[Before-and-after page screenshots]

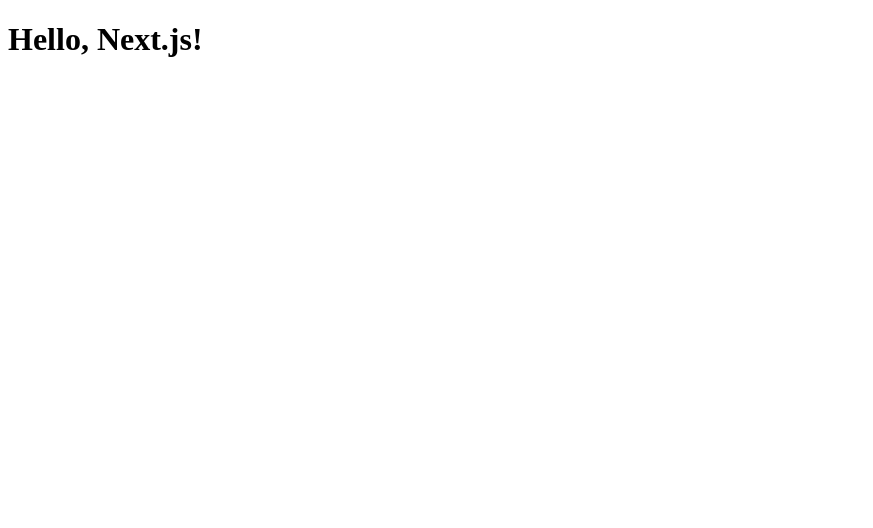
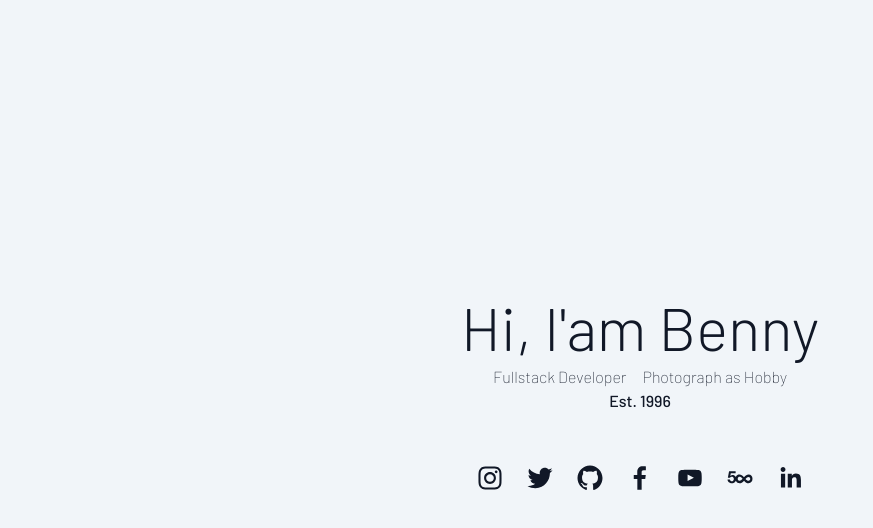
Before and after one commit to conquera99/website, a Next.js app: page / in a window 1280 px wide. Shown: the top 528 px of the page, without its empty margins (0-873 px from the left). Built offline with nearby package versions, Linux system fonts and the light colour scheme.

Commit message:
chore: update initial landing page design

```diff
--- a/next.config.js
+++ b/next.config.js
@@ -1,3 +1,9 @@
+const compilerOptions = {
+  removeConsole: {
+    exclude: ['error'],
+  },
+};
+
 /** @type {import('next').NextConfig} */
 const nextConfig = {
   reactStrictMode: true,
--- a/package.json
+++ b/package.json
@@ -18,10 +18,12 @@
     "next": "13.1.1",
     "react": "18.2.0",
     "react-dom": "18.2.0",
+    "react-social-icons": "^5.15.0",
     "react-wrap-balancer": "^0.2.3",
     "typescript": "4.9.4"
   },
   "devDependencies": {
+    "@tailwindcss/typography": "^0.5.8",
     "autoprefixer": "^10.4.13",
     "postcss": "^8.4.20",
     "prettier": "^2.8.1",
--- /dev/null
+++ b/src/app/developer/page.tsx
@@ -0,0 +1,16 @@
+import Link from 'next/link';
+
+const Page = () => {
+  return (
+    <div className="flex items-center justify-center h-screen">
+      <div className="text-center">
+        <h1 className="text-6xl font-light">Developers Experiences</h1>
+        <div className="font-extralight flex gap-4 justify-center mt-2">
+          <Link href="/">Back</Link>
+        </div>
+      </div>
+    </div>
+  );
+};
+
+export default Page;
--- a/src/app/layout.tsx
+++ b/src/app/layout.tsx
@@ -1,10 +1,17 @@
 import { FC, ReactNode } from 'react';
+import { Barlow } from '@next/font/google';
+import 'styles/globals.css';
+
+const barlow = Barlow({
+  subsets: ['latin'],
+  weight: ['100', '300', '500', '700', '900'],
+});
 
 const RootLayout: FC<{ children: ReactNode }> = ({ children }) => {
   return (
     <html lang="en">
       <head />
-      <body>{children}</body>
+      <body className={barlow.className}>{children}</body>
     </html>
   );
 };
--- a/src/app/page.tsx
+++ b/src/app/page.tsx
@@ -1,5 +1,83 @@
+import Link from 'next/link';
+import { SocialIcon } from 'react-social-icons';
+
+const USERNAME = 'conquera99';
+
 const Page = () => {
-  return <h1>Hello, Next.js!</h1>;
+  return (
+    <div className="flex items-center justify-center h-screen">
+      <div className="text-center">
+        <h1 className="text-6xl font-light">Hi, I&apos;am Benny</h1>
+        <div className="font-extralight flex gap-4 justify-center mt-2">
+          <Link href="/developer" className="hover:transition-all hover:text-blue-500">
+            Fullstack Developer
+          </Link>
+          <Link href="/photograph" className="hover:transition-all hover:text-blue-500">
+            Photograph as Hobby
+          </Link>
+        </div>
+        <div>Est. 1996</div>
+        <div className="mt-10">
+          <a target="_blank" rel="noreferrer" href={`https://instagram.com/${USERNAME}`}>
+            <SocialIcon
+              className="icon"
+              network="instagram"
+              bgColor="transparent"
+              fgColor="currentColor"
+            />
+          </a>
+          <a target="_blank" rel="noreferrer" href={`https://twitter.com/${USERNAME}`}>
+            <SocialIcon
+              className="icon"
+              network="twitter"
+              bgColor="transparent"
+              fgColor="currentColor"
+            />
+          </a>
+          <a target="_blank" rel="noreferrer" href={`https://github.com/${USERNAME}`}>
+            <SocialIcon
+              className="icon"
+              network="github"
+              bgColor="transparent"
+              fgColor="currentColor"
+            />
+          </a>
+          <a target="_blank" rel="noreferrer" href={`https://facebook.com/${USERNAME}`}>
+            <SocialIcon
+              className="icon"
+              network="facebook"
+              bgColor="transparent"
+              fgColor="currentColor"
+            />
+          </a>
+          <a target="_blank" rel="noreferrer" href={`https://youtube.com/@${USERNAME}`}>
+            <SocialIcon
+              className="icon"
+              network="youtube"
+              bgColor="transparent"
+              fgColor="currentColor"
+            />
+          </a>
+          <a target="_blank" rel="noreferrer" href={`https://500px.com/${USERNAME}`}>
+            <SocialIcon
+              className="icon"
+              network="fivehundredpix"
+              bgColor="transparent"
+              fgColor="currentColor"
+            />
+          </a>
+          <a target="_blank" rel="noreferrer" href={`https://linkedin.com/in/${USERNAME}`}>
+            <SocialIcon
+              className="icon"
+              network="linkedin"
+              bgColor="transparent"
+              fgColor="currentColor"
+            />
+          </a>
+        </div>
+      </div>
+    </div>
+  );
 };
 
 export default Page;
--- /dev/null
+++ b/src/app/photograph/page.tsx
@@ -0,0 +1,16 @@
+import Link from 'next/link';
+
+const Page = () => {
+  return (
+    <div className="flex items-center justify-center h-screen">
+      <div className="text-center">
+        <h1 className="text-6xl font-light">Photography Gallery</h1>
+        <div className="font-extralight flex gap-4 justify-center mt-2">
+          <Link href="/">Back</Link>
+        </div>
+      </div>
+    </div>
+  );
+};
+
+export default Page;
--- a/src/pages/api/hello.ts
+++ /dev/null
@@ -1,13 +0,0 @@
-// Next.js API route support: https://nextjs.org/docs/api-routes/introduction
-import type { NextApiRequest, NextApiResponse } from 'next'
-
-type Data = {
-  name: string
-}
-
-export default function handler(
-  req: NextApiRequest,
-  res: NextApiResponse<Data>
-) {
-  res.status(200).json({ name: 'John Doe' })
-}
--- a/src/styles/Home.module.css
+++ /dev/null
@@ -1,278 +0,0 @@
-.main {
-  display: flex;
-  flex-direction: column;
-  justify-content: space-between;
-  align-items: center;
-  padding: 6rem;
-  min-height: 100vh;
-}
-
-.description {
-  display: inherit;
-  justify-content: inherit;
-  align-items: inherit;
-  font-size: 0.85rem;
-  max-width: var(--max-width);
-  width: 100%;
-  z-index: 2;
-  font-family: var(--font-mono);
-}
-
-.description a {
-  display: flex;
-  justify-content: center;
-  align-items: center;
-  gap: 0.5rem;
-}
-
-.description p {
-  position: relative;
-  margin: 0;
-  padding: 1rem;
-  background-color: rgba(var(--callout-rgb), 0.5);
-  border: 1px solid rgba(var(--callout-border-rgb), 0.3);
-  border-radius: var(--border-radius);
-}
-
-.code {
-  font-weight: 700;
-  font-family: var(--font-mono);
-}
-
-.grid {
-  display: grid;
-  grid-template-columns: repeat(4, minmax(25%, auto));
-  width: var(--max-width);
-  max-width: 100%;
-}
-
-.card {
-  padding: 1rem 1.2rem;
-  border-radius: var(--border-radius);
-  background: rgba(var(--card-rgb), 0);
-  border: 1px solid rgba(var(--card-border-rgb), 0);
-  transition: background 200ms, border 200ms;
-}
-
-.card span {
-  display: inline-block;
-  transition: transform 200ms;
-}
-
-.card h2 {
-  font-weight: 600;
-  margin-bottom: 0.7rem;
-}
-
-.card p {
-  margin: 0;
-  opacity: 0.6;
-  font-size: 0.9rem;
-  line-height: 1.5;
-  max-width: 30ch;
-}
-
-.center {
-  display: flex;
-  justify-content: center;
-  align-items: center;
-  position: relative;
-  padding: 4rem 0;
-}
-
-.center::before {
-  background: var(--secondary-glow);
-  border-radius: 50%;
-  width: 480px;
-  height: 360px;
-  margin-left: -400px;
-}
-
-.center::after {
-  background: var(--primary-glow);
-  width: 240px;
-  height: 180px;
-  z-index: -1;
-}
-
-.center::before,
-.center::after {
-  content: '';
-  left: 50%;
-  position: absolute;
-  filter: blur(45px);
-  transform: translateZ(0);
-}
-
-.logo,
-.thirteen {
-  position: relative;
-}
-
-.thirteen {
-  display: flex;
-  justify-content: center;
-  align-items: center;
-  width: 75px;
-  height: 75px;
-  padding: 25px 10px;
-  margin-left: 16px;
-  transform: translateZ(0);
-  border-radius: var(--border-radius);
-  overflow: hidden;
-  box-shadow: 0px 2px 8px -1px #0000001a;
-}
-
-.thirteen::before,
-.thirteen::after {
-  content: '';
-  position: absolute;
-  z-index: -1;
-}
-
-/* Conic Gradient Animation */
-.thirteen::before {
-  animation: 6s rotate linear infinite;
-  width: 200%;
-  height: 200%;
-  background: var(--tile-border);
-}
-
-/* Inner Square */
-.thirteen::after {
-  inset: 0;
-  padding: 1px;
-  border-radius: var(--border-radius);
-  background: linear-gradient(
-    to bottom right,
-    rgba(var(--tile-start-rgb), 1),
-    rgba(var(--tile-end-rgb), 1)
-  );
-  background-clip: content-box;
-}
-
-/* Enable hover only on non-touch devices */
-@media (hover: hover) and (pointer: fine) {
-  .card:hover {
-    background: rgba(var(--card-rgb), 0.1);
-    border: 1px solid rgba(var(--card-border-rgb), 0.15);
-  }
-
-  .card:hover span {
-    transform: translateX(4px);
-  }
-}
-
-@media (prefers-reduced-motion) {
-  .thirteen::before {
-    animation: none;
-  }
-
-  .card:hover span {
-    transform: none;
-  }
-}
-
-/* Mobile */
-@media (max-width: 700px) {
-  .content {
-    padding: 4rem;
-  }
-
-  .grid {
-    grid-template-columns: 1fr;
-    margin-bottom: 120px;
-    max-width: 320px;
-    text-align: center;
-  }
-
-  .card {
-    padding: 1rem 2.5rem;
-  }
-
-  .card h2 {
-    margin-bottom: 0.5rem;
-  }
-
-  .center {
-    padding: 8rem 0 6rem;
-  }
-
-  .center::before {
-    transform: none;
-    height: 300px;
-  }
-
-  .description {
-    font-size: 0.8rem;
-  }
-
-  .description a {
-    padding: 1rem;
-  }
-
-  .description p,
-  .description div {
-    display: flex;
-    justify-content: center;
-    position: fixed;
-    width: 100%;
-  }
-
-  .description p {
-    align-items: center;
-    inset: 0 0 auto;
-    padding: 2rem 1rem 1.4rem;
-    border-radius: 0;
-    border: none;
-    border-bottom: 1px solid rgba(var(--callout-border-rgb), 0.25);
-    background: linear-gradient(
-      to bottom,
-      rgba(var(--background-start-rgb), 1),
-      rgba(var(--callout-rgb), 0.5)
-    );
-    background-clip: padding-box;
-    backdrop-filter: blur(24px);
-  }
-
-  .description div {
-    align-items: flex-end;
-    pointer-events: none;
-    inset: auto 0 0;
-    padding: 2rem;
-    height: 200px;
-    background: linear-gradient(
-      to bottom,
-      transparent 0%,
-      rgb(var(--background-end-rgb)) 40%
-    );
-    z-index: 1;
-  }
-}
-
-/* Tablet and Smaller Desktop */
-@media (min-width: 701px) and (max-width: 1120px) {
-  .grid {
-    grid-template-columns: repeat(2, 50%);
-  }
-}
-
-@media (prefers-color-scheme: dark) {
-  .vercelLogo {
-    filter: invert(1);
-  }
-
-  .logo,
-  .thirteen img {
-    filter: invert(1) drop-shadow(0 0 0.3rem #ffffff70);
-  }
-}
-
-@keyframes rotate {
-  from {
-    transform: rotate(360deg);
-  }
-  to {
-    transform: rotate(0deg);
-  }
-}
--- a/src/styles/globals.css
+++ b/src/styles/globals.css
@@ -1,3 +1,16 @@
 @tailwind base;
 @tailwind components;
 @tailwind utilities;
+
+body {
+  @apply bg-slate-100;
+  @apply text-gray-900;
+
+  @apply dark:bg-black;
+  @apply dark:text-white;
+}
+
+.icon .social-svg {
+  @apply hover:opacity-50;
+  @apply hover:transition-all;
+}
--- a/tailwind.config.js
+++ b/tailwind.config.js
@@ -2,6 +2,7 @@
 
 /** @type {import('tailwindcss').Config} */
 module.exports = {
+  darkMode: 'media',
   content: [
     './src/pages/**/*.{js,ts,jsx,tsx}',
     './src/app/**/*.{js,ts,jsx,tsx}',
@@ -10,9 +11,19 @@
   theme: {
     extend: {
       colors: {
-                primary: colors.blue['600'],
+        blue: {
+          900: '#002776',
+          800: '#003da5',
+          700: '#0052d4',
+          600: '#0066ff',
+          500: '#007bff',
+          400: '#3182ce',
+          300: '#63b3ed',
+          200: '#b3d4fc',
+          100: '#e6f6ff',
         },
       },
     },
-    plugins: [],
+  },
+  plugins: [require('@tailwindcss/typography')],
 };
```
Also changed, not shown: tsconfig.json (+32 -4 lines), 1 other file (tests, documents, lock files or other folders). Lines whose indentation alone changed are shown as unchanged.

* Assigned task *
Filter the entries down to the lines with the word "content" in them, and copy those lines.

* Problem solution *
-  justify-content: space-between;
-  justify-content: inherit;
-  justify-content: center;
-  justify-content: center;
-  content: '';
-  justify-content: center;
-  content: '';
-  background-clip: content-box;
-  .content {
-    justify-content: center;
   content: [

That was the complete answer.